Within the data that follows, tally every line containing "type". Provide only the tally.

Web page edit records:

··········

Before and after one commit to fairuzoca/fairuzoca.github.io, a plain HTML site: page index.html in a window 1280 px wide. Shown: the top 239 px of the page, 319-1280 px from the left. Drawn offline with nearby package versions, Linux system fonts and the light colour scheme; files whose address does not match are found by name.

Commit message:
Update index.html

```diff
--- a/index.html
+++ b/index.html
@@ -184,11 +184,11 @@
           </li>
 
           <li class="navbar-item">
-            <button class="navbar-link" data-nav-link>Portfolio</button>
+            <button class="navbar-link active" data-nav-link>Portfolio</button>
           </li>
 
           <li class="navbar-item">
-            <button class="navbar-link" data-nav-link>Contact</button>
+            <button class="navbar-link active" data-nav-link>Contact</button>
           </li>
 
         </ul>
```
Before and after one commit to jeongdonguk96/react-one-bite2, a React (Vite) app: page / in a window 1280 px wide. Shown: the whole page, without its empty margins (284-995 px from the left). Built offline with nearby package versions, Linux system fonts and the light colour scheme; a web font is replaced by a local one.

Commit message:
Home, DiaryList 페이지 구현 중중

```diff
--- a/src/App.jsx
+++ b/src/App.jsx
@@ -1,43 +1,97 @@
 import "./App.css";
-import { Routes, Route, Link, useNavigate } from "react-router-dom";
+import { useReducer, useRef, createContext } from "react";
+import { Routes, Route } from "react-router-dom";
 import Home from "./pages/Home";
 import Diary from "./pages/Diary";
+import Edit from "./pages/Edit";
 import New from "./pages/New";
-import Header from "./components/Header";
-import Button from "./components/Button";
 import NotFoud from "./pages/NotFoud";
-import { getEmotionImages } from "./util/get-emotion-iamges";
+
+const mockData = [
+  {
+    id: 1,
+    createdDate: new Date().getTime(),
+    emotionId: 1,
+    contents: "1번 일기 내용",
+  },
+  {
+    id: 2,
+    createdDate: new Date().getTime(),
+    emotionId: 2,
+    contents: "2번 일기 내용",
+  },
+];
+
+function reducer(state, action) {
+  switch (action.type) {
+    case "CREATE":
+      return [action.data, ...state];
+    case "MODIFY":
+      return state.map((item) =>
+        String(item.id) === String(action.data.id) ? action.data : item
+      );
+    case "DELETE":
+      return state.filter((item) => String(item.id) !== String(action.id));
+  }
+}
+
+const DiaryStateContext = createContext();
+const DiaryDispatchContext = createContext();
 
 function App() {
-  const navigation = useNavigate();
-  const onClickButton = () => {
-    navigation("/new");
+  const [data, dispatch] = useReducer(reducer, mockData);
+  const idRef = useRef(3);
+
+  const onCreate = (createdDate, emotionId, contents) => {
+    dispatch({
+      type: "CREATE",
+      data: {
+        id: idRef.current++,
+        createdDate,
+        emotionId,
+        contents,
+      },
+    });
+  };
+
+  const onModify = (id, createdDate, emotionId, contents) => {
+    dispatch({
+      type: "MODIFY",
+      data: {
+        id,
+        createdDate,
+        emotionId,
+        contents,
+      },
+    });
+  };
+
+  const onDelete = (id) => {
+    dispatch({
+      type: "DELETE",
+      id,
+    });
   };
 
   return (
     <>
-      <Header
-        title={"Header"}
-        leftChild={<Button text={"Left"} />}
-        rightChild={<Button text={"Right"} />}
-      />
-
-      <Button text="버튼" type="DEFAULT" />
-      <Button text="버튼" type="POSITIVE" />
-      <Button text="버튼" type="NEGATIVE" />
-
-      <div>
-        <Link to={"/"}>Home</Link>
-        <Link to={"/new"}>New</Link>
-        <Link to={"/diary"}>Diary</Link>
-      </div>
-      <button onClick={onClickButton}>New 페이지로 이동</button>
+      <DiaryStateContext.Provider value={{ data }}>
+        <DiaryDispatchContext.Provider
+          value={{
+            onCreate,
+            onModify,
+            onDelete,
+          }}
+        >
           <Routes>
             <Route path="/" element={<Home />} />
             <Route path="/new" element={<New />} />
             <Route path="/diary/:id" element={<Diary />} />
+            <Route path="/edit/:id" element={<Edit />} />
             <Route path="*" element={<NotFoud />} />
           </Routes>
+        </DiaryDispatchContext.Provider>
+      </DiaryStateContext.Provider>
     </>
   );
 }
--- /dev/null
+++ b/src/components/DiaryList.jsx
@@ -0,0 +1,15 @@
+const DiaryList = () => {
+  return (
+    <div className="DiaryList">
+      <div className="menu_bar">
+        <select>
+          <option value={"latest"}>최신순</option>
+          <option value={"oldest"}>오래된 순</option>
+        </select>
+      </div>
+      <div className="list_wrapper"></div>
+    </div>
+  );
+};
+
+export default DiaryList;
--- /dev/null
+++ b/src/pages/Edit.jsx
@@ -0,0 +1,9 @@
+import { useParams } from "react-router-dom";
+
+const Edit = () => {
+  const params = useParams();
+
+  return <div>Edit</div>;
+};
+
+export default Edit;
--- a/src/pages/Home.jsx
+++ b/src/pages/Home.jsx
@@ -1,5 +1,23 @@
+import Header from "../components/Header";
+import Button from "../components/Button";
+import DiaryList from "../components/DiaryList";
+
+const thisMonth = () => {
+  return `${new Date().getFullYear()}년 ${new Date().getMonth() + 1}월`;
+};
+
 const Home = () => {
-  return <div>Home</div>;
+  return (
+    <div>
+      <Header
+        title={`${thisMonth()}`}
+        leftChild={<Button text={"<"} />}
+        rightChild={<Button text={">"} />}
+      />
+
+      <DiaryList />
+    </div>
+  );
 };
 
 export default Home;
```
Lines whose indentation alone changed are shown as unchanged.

··········

● **ANSWER BELOW**: 7